“A lot can change in eight hundred years—from altar, to pulpit, to projector. Many Protestants took pride in the fact that they had gotten rid of the altar and its “idolatry of the Mass,” replacing it with the pulpit. And many evangelicals flaunt the fact that they have gotten rid of the pulpit with its stifling dogma and overly intellectual teaching, replacing it with a hip, young, life coach “sharing a few thoughts” from a four-legged stool. From ordained priest, to compelling preacher, to magnetic personality—that has been the transformation of the church’s corporate worship in the last thousand years. However, as evangelical churches today struggle to come to terms with just what they’re supposed to be doing during Sunday morning worship, very few are considering the simplicity and sensibility of the early church’s approach to worship.
Ideally we should envision the primary purpose of the church’s worship as twofold—proclamation and response . . . pulpit and altar . . . word and worship. Together this inseparable unity focuses the church’s entire worship in a specifically Godward direction.

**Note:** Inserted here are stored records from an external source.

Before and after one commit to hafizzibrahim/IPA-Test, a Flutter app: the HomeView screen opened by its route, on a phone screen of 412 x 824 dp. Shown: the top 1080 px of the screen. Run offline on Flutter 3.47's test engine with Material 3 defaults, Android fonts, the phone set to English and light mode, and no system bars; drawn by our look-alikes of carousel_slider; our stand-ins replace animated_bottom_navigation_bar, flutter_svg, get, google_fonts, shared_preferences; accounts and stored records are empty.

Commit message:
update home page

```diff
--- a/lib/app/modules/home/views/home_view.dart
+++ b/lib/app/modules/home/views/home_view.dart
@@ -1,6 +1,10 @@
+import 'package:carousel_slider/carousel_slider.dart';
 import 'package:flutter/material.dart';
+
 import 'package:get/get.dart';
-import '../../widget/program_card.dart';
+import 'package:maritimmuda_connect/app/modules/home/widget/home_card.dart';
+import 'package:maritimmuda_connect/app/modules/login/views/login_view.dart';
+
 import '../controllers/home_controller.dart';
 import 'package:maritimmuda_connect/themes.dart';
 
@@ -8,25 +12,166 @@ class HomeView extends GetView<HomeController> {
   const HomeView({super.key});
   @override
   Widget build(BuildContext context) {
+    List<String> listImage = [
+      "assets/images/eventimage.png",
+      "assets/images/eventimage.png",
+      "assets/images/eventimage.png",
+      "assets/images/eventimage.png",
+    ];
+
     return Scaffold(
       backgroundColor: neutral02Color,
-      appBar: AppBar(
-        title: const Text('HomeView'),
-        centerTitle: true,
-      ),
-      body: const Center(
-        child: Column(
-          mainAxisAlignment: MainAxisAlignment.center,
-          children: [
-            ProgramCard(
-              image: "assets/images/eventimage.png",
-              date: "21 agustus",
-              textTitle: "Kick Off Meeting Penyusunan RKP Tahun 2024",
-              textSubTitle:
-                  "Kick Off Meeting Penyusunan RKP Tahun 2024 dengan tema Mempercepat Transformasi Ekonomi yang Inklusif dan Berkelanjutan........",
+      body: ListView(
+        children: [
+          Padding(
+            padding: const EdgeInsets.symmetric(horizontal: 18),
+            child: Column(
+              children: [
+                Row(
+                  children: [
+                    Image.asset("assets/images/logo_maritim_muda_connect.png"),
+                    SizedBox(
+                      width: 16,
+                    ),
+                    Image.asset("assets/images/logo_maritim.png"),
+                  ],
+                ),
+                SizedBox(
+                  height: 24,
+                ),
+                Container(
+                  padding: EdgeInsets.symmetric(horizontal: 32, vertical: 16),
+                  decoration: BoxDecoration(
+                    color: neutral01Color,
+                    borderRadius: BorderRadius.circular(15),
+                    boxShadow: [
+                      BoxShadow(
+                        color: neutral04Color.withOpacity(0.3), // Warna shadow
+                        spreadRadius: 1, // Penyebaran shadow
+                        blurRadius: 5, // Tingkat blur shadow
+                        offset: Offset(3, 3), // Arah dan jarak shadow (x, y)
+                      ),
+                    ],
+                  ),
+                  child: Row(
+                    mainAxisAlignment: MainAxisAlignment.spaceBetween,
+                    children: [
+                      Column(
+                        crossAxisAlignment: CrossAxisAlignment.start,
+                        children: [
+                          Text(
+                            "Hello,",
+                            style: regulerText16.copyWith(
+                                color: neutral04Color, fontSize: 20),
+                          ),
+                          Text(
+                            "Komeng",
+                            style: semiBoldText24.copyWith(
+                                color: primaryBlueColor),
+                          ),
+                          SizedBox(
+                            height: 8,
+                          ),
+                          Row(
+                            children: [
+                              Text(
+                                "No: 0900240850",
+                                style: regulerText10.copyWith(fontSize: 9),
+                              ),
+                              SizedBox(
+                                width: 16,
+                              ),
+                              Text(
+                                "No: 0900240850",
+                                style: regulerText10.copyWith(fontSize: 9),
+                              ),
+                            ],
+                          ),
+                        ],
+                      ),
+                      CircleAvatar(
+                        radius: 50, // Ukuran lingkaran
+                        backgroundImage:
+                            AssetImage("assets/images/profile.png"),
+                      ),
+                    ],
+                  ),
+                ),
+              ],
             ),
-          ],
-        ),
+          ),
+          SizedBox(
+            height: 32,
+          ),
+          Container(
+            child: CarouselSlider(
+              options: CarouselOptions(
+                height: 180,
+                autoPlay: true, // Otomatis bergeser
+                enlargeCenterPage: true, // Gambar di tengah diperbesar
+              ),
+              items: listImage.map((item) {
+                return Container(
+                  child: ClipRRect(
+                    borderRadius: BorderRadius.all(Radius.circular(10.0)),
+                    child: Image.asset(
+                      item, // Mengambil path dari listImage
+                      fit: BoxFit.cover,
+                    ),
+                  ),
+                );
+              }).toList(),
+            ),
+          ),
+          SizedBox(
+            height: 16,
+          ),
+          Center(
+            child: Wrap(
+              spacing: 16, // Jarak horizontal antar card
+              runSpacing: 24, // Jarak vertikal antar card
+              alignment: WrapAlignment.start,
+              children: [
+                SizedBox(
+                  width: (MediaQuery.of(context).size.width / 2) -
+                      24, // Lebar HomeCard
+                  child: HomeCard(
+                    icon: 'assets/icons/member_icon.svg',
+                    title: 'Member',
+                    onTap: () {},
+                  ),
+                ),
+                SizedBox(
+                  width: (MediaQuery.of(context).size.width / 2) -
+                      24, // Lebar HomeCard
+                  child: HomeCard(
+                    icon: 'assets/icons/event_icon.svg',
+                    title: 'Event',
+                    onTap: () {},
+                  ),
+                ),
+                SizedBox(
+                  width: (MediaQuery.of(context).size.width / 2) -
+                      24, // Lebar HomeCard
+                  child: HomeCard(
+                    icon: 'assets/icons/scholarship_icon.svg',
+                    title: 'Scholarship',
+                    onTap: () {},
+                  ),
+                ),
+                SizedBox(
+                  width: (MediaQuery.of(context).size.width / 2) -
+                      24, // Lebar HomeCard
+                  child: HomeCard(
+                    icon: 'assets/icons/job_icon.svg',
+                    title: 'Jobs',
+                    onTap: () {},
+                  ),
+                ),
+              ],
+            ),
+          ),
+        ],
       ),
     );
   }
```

It transforms the gathered local body of Christ from a passive audience to active participants, calling believers weekly to live up to the covenant commitment of their baptism through covenant renewal at the table of the Lord.”
– Michael J. Svigel, RetroChristianiity